Each group was given 45 minutes to create their abstracted representations of Picasso Baby, some of the results are below. As expected, students deviated from the initial directions as not to limit their creative abilities, similar to what we are currently seeing within hip hop music today. I see no problem with bending the rules, break the mold, be new, be daring, especially if it heightens your results.

Title - "Face Forward" - This piece is a representation of the many faces which make up America and the right way to tackle diversity. The strips of imagery are woven together making the following statement. To overcome social issues amongst diverse individuals, we must seek to not simply coexist in space, but find overlapping similarities which allow our lives to become woven and see the strength and beauty we are able to exhibit as a unit.

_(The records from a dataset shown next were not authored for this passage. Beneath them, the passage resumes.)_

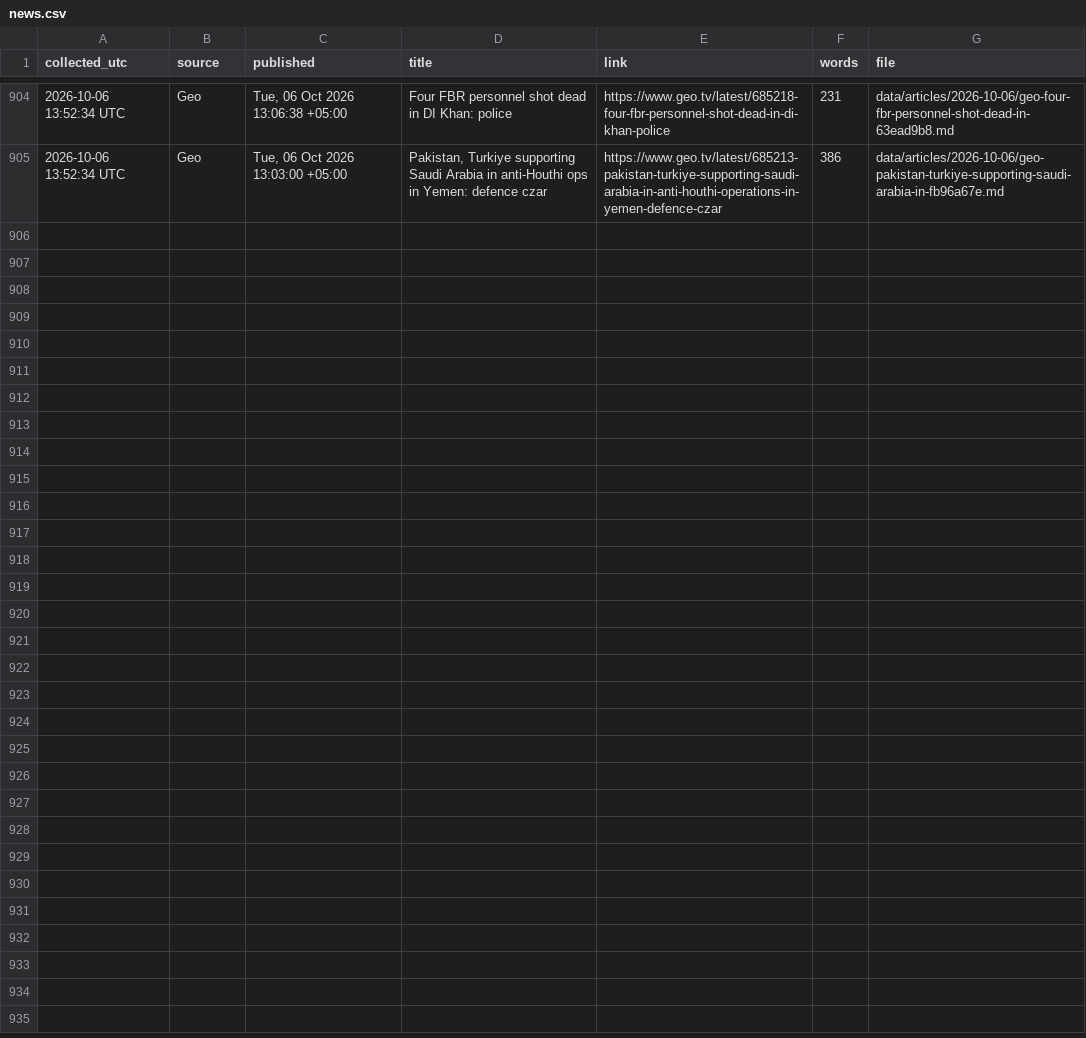
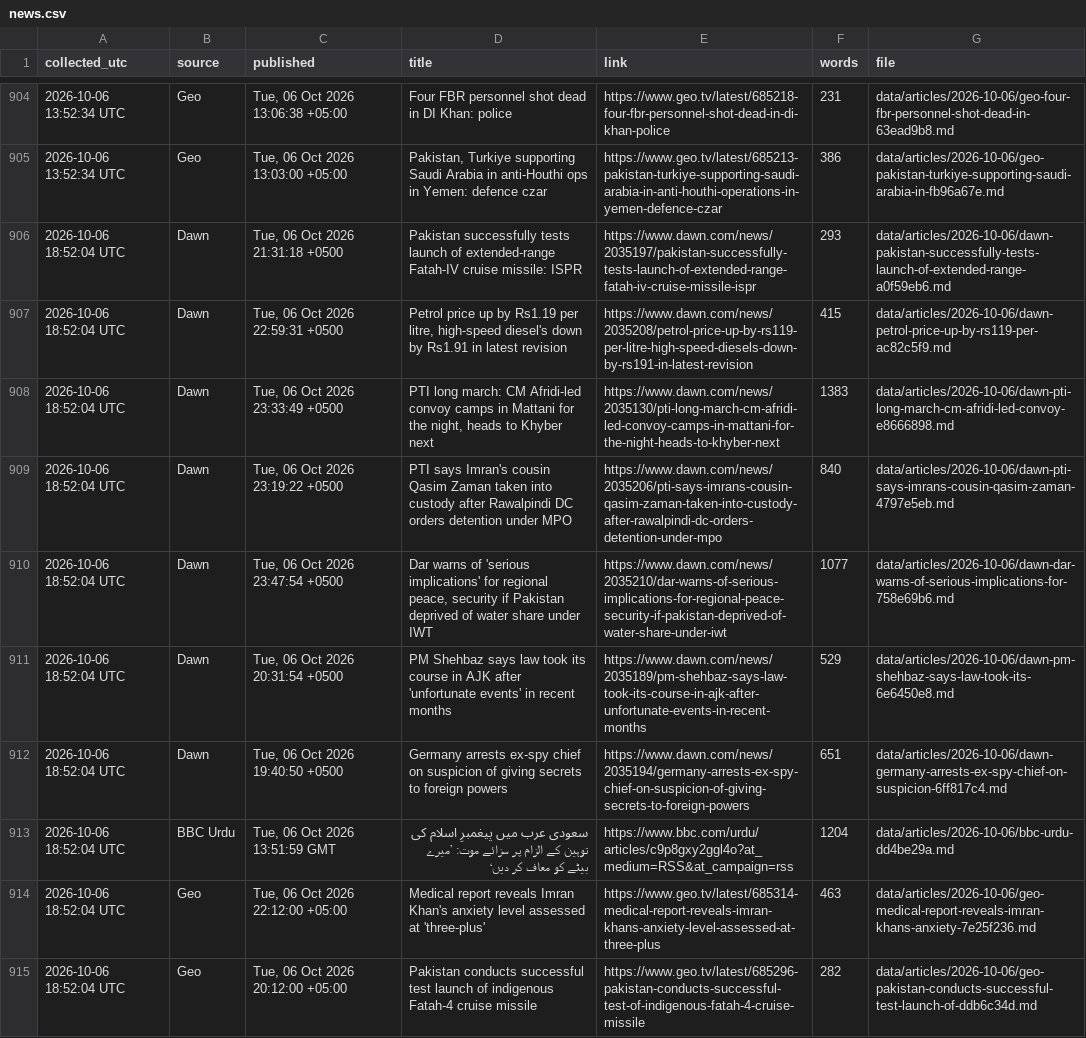
Before and after one commit to galiraza/github-actions-demo, a CSV file: data/news.csv, drawn as a sheet; only a part is shown, gaps mark what is left out; the diff names each change by its address in the sheet, - before the commit and + after, or states it on an @@ line.

```diff
--- a/data/news.csv
+++ b/data/news.csv
+row 906: 2026-10-06 18:52:04 UTC | Dawn | Tue, 06 Oct 2026 21:31:18 +0500 | Pakistan successfully tests launch of extended-range Fatah-IV cruise missile: ISPR | https://www.dawn.com/news/2035197/pakistan-successfully-tests-launch-of-extended-range-fatah-iv-cruise-missile-ispr | 293 | data/articles/2026-10-06/dawn-pakistan-successfully-tests-launch-of-extended-range-a0f59eb6.md
+row 907: 2026-10-06 18:52:04 UTC | Dawn | Tue, 06 Oct 2026 22:59:31 +0500 | Petrol price up by Rs1.19 per litre, high-speed diesel's down by Rs1.91 in latest revision | https://www.dawn.com/news/2035208/petrol-price-up-by-rs119-per-litre-high-speed-diesels-down-by-rs191-in-latest-revision | 415 | data/articles/2026-10-06/dawn-petrol-price-up-by-rs119-per-ac82c5f9.md
+row 908: 2026-10-06 18:52:04 UTC | Dawn | Tue, 06 Oct 2026 23:33:49 +0500 | PTI long march: CM Afridi-led convoy camps in Mattani for the night, heads to Khyber next | https://www.dawn.com/news/2035130/pti-long-march-cm-afridi-led-convoy-camps-in-mattani-for-the-night-heads-to-khyber-next | 1383 | data/articles/2026-10-06/dawn-pti-long-march-cm-afridi-led-convoy-e8666898.md
+row 909: 2026-10-06 18:52:04 UTC | Dawn | Tue, 06 Oct 2026 23:19:22 +0500 | PTI says Imran's cousin Qasim Zaman taken into custody after Rawalpindi DC orders detention under MPO | https://www.dawn.com/news/2035206/pti-says-imrans-cousin-qasim-zaman-taken-into-custody-after-rawalpindi-dc-orders-detention-under-mpo | 840 | data/articles/2026-10-06/dawn-pti-says-imrans-cousin-qasim-zaman-4797e5eb.md
+row 910: 2026-10-06 18:52:04 UTC | Dawn | Tue, 06 Oct 2026 23:47:54 +0500 | Dar warns of 'serious implications' for regional peace, security if Pakistan deprived of water share under IWT | https://www.dawn.com/news/2035210/dar-warns-of-serious-implications-for-regional-peace-security-if-pakistan-deprived-of-water-share-under-iwt | 1077 | data/articles/2026-10-06/dawn-dar-warns-of-serious-implications-for-758e69b6.md
+row 911: 2026-10-06 18:52:04 UTC | Dawn | Tue, 06 Oct 2026 20:31:54 +0500 | PM Shehbaz says law took its course in AJK after 'unfortunate events' in recent months | https://www.dawn.com/news/2035189/pm-shehbaz-says-law-took-its-course-in-ajk-after-unfortunate-events-in-recent-months | 529 | data/articles/2026-10-06/dawn-pm-shehbaz-says-law-took-its-6e6450e8.md
+row 912: 2026-10-06 18:52:04 UTC | Dawn | Tue, 06 Oct 2026 19:40:50 +0500 | Germany arrests ex-spy chief on suspicion of giving secrets to foreign powers | https://www.dawn.com/news/2035194/germany-arrests-ex-spy-chief-on-suspicion-of-giving-secrets-to-foreign-powers | 651 | data/articles/2026-10-06/dawn-germany-arrests-ex-spy-chief-on-suspicion-6ff817c4.md
+row 913: 2026-10-06 18:52:04 UTC | BBC Urdu | Tue, 06 Oct 2026 13:51:59 GMT | سعودی عرب میں پیغمبرِ اسلام کی توہین کے الزام پر سزائے موت: ’میرے بیٹے کو معاف کر دیں‘ | https://www.bbc.com/urdu/articles/c9p8gxy2ggl4o?at_medium=RSS&at_campaign=rss | 1204 | data/articles/2026-10-06/bbc-urdu-dd4be29a.md
+row 914: 2026-10-06 18:52:04 UTC | Geo | Tue, 06 Oct 2026 22:12:00 +05:00 | Medical report reveals Imran Khan's anxiety level assessed at 'three-plus' | https://www.geo.tv/latest/685314-medical-report-reveals-imran-khans-anxiety-level-assessed-at-three-plus | 463 | data/articles/2026-10-06/geo-medical-report-reveals-imran-khans-anxiety-7e25f236.md
+row 915: 2026-10-06 18:52:04 UTC | Geo | Tue, 06 Oct 2026 20:12:00 +05:00 | Pakistan conducts successful test launch of indigenous Fatah-4 cruise missile | https://www.geo.tv/latest/685296-pakistan-conducts-successful-test-of-indigenous-fatah-4-cruise-missile | 282 | data/articles/2026-10-06/geo-pakistan-conducts-successful-test-launch-of-ddb6c34d.md
```
Also changed, not shown: 11 other files.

Title - Facing Your Fears / Lost of Innocence - This group piece represents the individual's reflection of the temptations that he faces as he proceeds into the world from the warm embrace of his mother's arms. There are three frames in which a man can view himself in society and the temptations and challenges fluctuate between those frames, the first frame is viewing the world while in your mother's embrace, the second frame is envisioning ones self in society prior to moving into the world, the last frame is the first person account of what happens in the world.

Title - No Ceiling - It's a representation of glass ceilings to the possibilities found in the sky (celebrity, fame, wealth, opportunity, etc.) as represented by "celebrate Hollywood", the woman character below is in a very eccentric, upscale-looking garb despite being at the bottom. She is at the bottom of the map (literally), the food chain, surrounded by a high rise housing project. The red is symbolic of blood shed found at that bottom level resulting from attempts to ascend to the top. There are also two black power fists here representative of pride and the iron fist that systemically dominates people at this level. There's so much white space to represent how vast and bleak the distance is as one ascends/descends the scale presented. The strips of gold along the literal, glass ceiling is to tease what success may bring before seeing the true heights of potential success.

Title - "Poser Macklemore Wins Grammy For Pants"

Title - Everything That Glitters Aint' Gold - This piece is about the saturation of materialism and sexuality in society.

Yes the title was a bit misleading...or was it? I hope you enjoyed. More to come soon!